The American Enterprise Institute reports. (H/T Jay Richards tweet)
A new NBER working paper from Jeffrey Clemens and Michael Wither of the University of California, San Diego, suggests that the 30% increase in the average effective minimum wage over the late 2000s “reduced the national employment-to-population ratio — the share of adults with any kind of job — by 0.7 percentage point” between December 2006 and December 2012.
That works out to 14% of the total working-age decline during that period. Clemens and Wither basically looked at what happened to workers in states that were affected by federal minimum wage hikes versus what happened in states that weren’t. They also adjusted for the differing state-level impact of the Great Recession.
Low-skill workers hurt the most:
Now what’s particularly interesting in what Clemens and Wither found is that the minimum wage hikes made it harder for low-income workers to climb the ladder. From “The Minimum Wage and the Great Recession: Evidence of Effects on the Employment and Income Trajectories of Low-Skilled Workers“:

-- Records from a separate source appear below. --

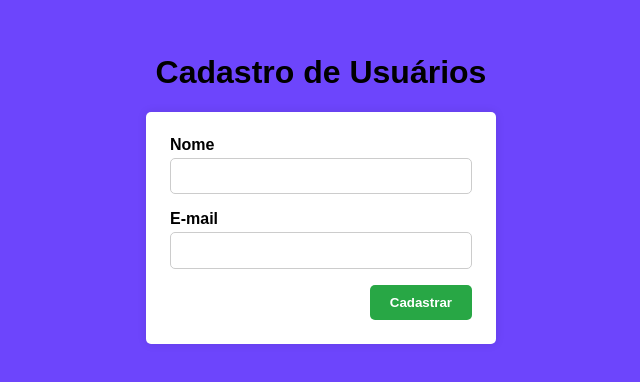
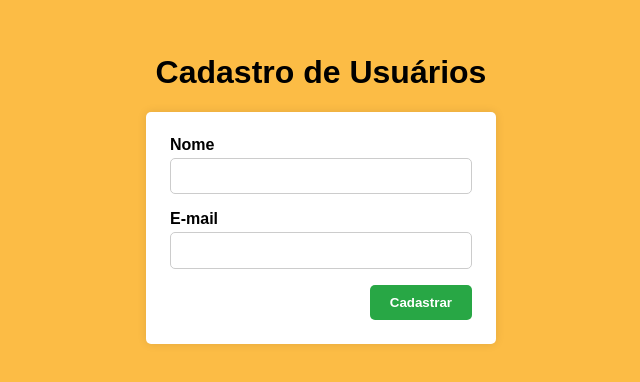
Before and after one commit to edineiapc/2024-FASE6-BSI2022-2018012210, a website: page public/index.html in a window 1280 px wide. Shown: the part 212-594 px from the top of the page, without its empty margins (319-959 px from the left). Drawn offline with Linux system fonts and the light colour scheme; no server answers.

```diff
--- a/public/main.css
+++ b/public/main.css
@@ -14,7 +14,7 @@
     margin: 0;
     padding: 1rem;
     min-height: 100vh;
-    background:#6d45fc;
+    background:#fcbc45;
   }
 
   main {
```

… we find that binding minimum wage increases had significant, negative effects on the employment and income growth of targeted workers. Lost income reflects contributions from employment declines, increased probabilities of working without pay (i.e., an “internship” effect), and lost wage growth associated with reductions in experience accumulation….
We also present evidence of the minimum wage’s effects on low-skilled workers’ economic mobility. We find that binding minimum wage increases significantly reduced the likelihood that low-skilled workers rose to what we characterize as lower middle class earnings. This curtailment of transitions into lower middle class earnings began to emerge roughly one year following initial declines in low wage employment. Reductions in upward mobility thus appear to follow reductions in access to opportunities for accumulating work experience.

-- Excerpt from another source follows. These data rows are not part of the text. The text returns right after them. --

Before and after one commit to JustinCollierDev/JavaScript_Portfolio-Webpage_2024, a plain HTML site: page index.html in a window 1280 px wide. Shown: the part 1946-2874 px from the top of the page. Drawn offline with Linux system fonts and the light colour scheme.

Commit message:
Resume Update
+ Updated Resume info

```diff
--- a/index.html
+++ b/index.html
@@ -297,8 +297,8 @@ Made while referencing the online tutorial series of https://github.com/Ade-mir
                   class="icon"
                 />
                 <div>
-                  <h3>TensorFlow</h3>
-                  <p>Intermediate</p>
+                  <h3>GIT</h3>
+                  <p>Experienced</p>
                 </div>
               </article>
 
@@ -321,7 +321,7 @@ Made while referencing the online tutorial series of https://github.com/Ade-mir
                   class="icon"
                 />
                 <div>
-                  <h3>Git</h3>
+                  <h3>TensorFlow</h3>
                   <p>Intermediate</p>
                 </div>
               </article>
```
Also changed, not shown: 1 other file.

But this paper is one of several recently that have outlined the negative employment effect of minimum wage hikes. In “More on Recent Evidence on the Effects of Minimum Wages in the United States,” researchers David Neumark, J.M. Ian Salas, William Wascher conclude “the best evidence still points to job loss from minimum wages for very low-skilled workers – in particular, for teens.”
And the nonpartisan Congressional Budget Office find that a $10.10 federal minimum wage option would reduce total employment by about 500,000 workers, or 0.3 percent” in 2016.
So that’s 3 studies from 3 different sources, that all agree that raising the minimum wage will definitely cost jobs. The real minimum wage is, of course, zero. That’s what you get paid when your employer can’t afford to pay you what government tells them to pay you.